# Description of the task
Using the entries that follow, please report how many lines contain the word "only", with no other words.

Before and after images:
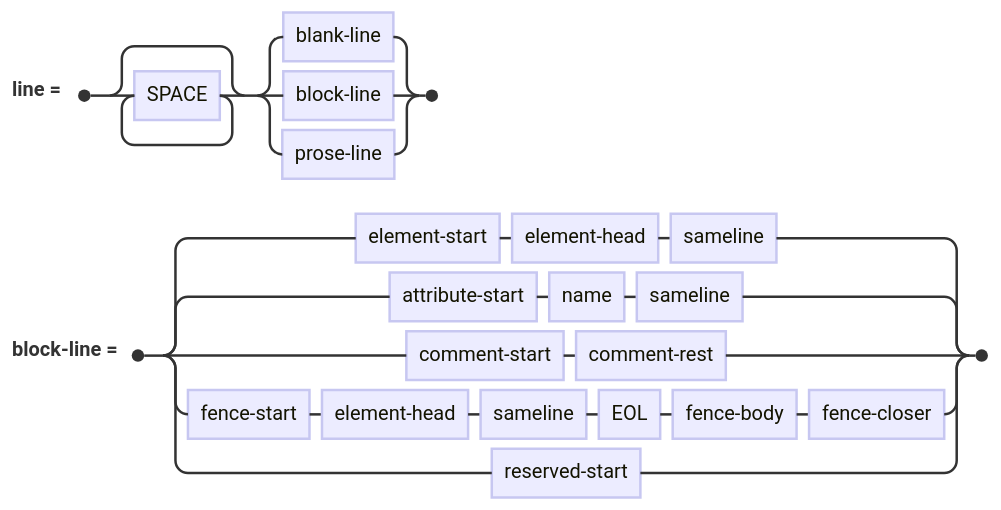
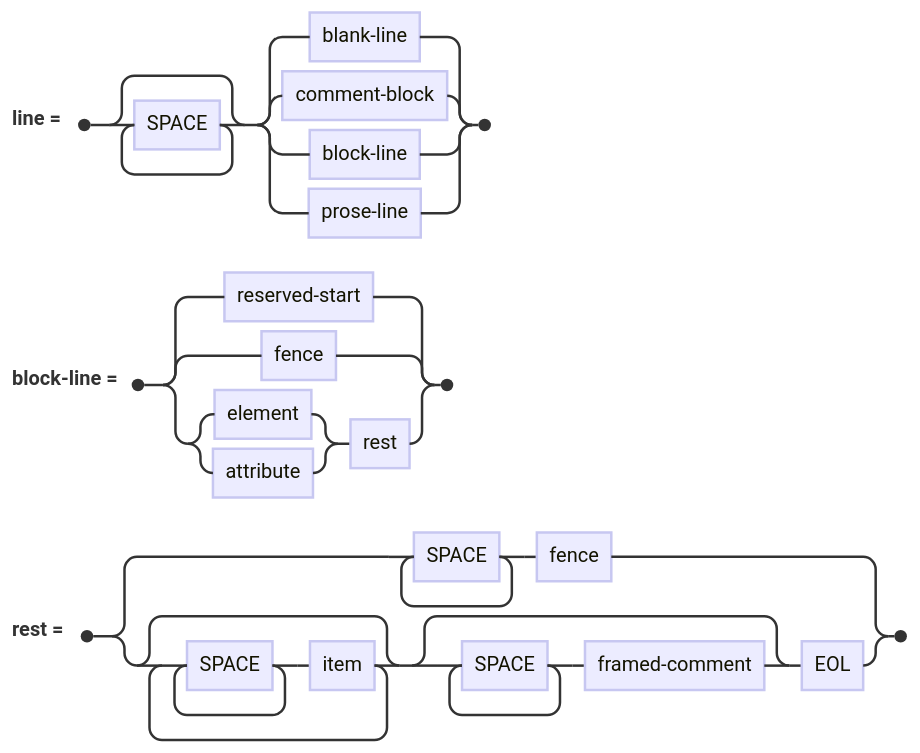
One commit to v2-io/udon changed the first of 10 diagrams in v2/spec-lite-0.1.0/.int/railroad-2026-10-21.md. Above: the diagram before and after it, drawn with Mermaid. The commit also changed other lines of this file and 1 other file, not shown here.

First line of the commit message:
spec-lite-0.1.0: railroad: line is blank / comment-block / block-line / prose; block-line is what sameline named (Joseph, 2026-10-21), built from starts and items with the fence as the only last-item; verbatim recorded

````diff
--- a/v2/spec-lite-0.1.0/.int/railroad-2026-10-21.md
+++ b/v2/spec-lite-0.1.0/.int/railroad-2026-10-21.md
@@ -11,8 +11,10 @@
 ```mermaid
 railroad-peg-beta
 title "A line"
-line <- SPACE* (blank-line / block-line / prose-line) ;
-%% SPACE* is the line's column. A TAB or other non-space whitespace there is an error ([[rule:column-shifting-whitespace-error]]); U+00A0 counts as a space with a default-off warning ([[rule:no-break-space-counts-as-space]]). Ordered choice: a line that is not blank and does not begin with a start is prose
-block-line <- element-start element-head sameline / attribute-start name sameline / comment-start comment-rest / fence-start element-head sameline EOL fence-body fence-closer / reserved-start ;
-%% a line that begins with a block form ([[def:block-form]]); Joseph's term, 2026-10-21. Each alternative is a start (section 2) and what that start owns: element and attribute lines own a sameline (section 4); a comment line owns its rest and its deeper lines (section 10); a fence owns a head, a sameline and a body to its closer (section 8); a reserved start is an error
+line <- SPACE* (blank-line / comment-block / block-line / prose-line) ;
+%% SPACE* is the line's column. A TAB or other non-space whitespace there is an error ([[rule:column-shifting-whitespace-error]]); U+00A0 counts as a space with a default-off warning ([[rule:no-break-space-counts-as-space]]). Ordered choice: a line that is not blank, not a comment block and does not begin with a start is prose
+block-line <- reserved-start / fence / (element / attribute) rest ;
+%% a line that begins with a start and holds items (Joseph's term, 2026-10-21; it is what "sameline" named, first construct included). A reserved start is an error. The fence is tried first because it owns the rest of its line and the lines down to its closer (section 8)
+rest <- SPACE+ fence / (SPACE+ item)* (SPACE+ framed-comment)? EOL ;
+%% the block-line's remaining items (section 4). A fence may be an item only as the last one, for the same reason
 ```
````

# Written solution
2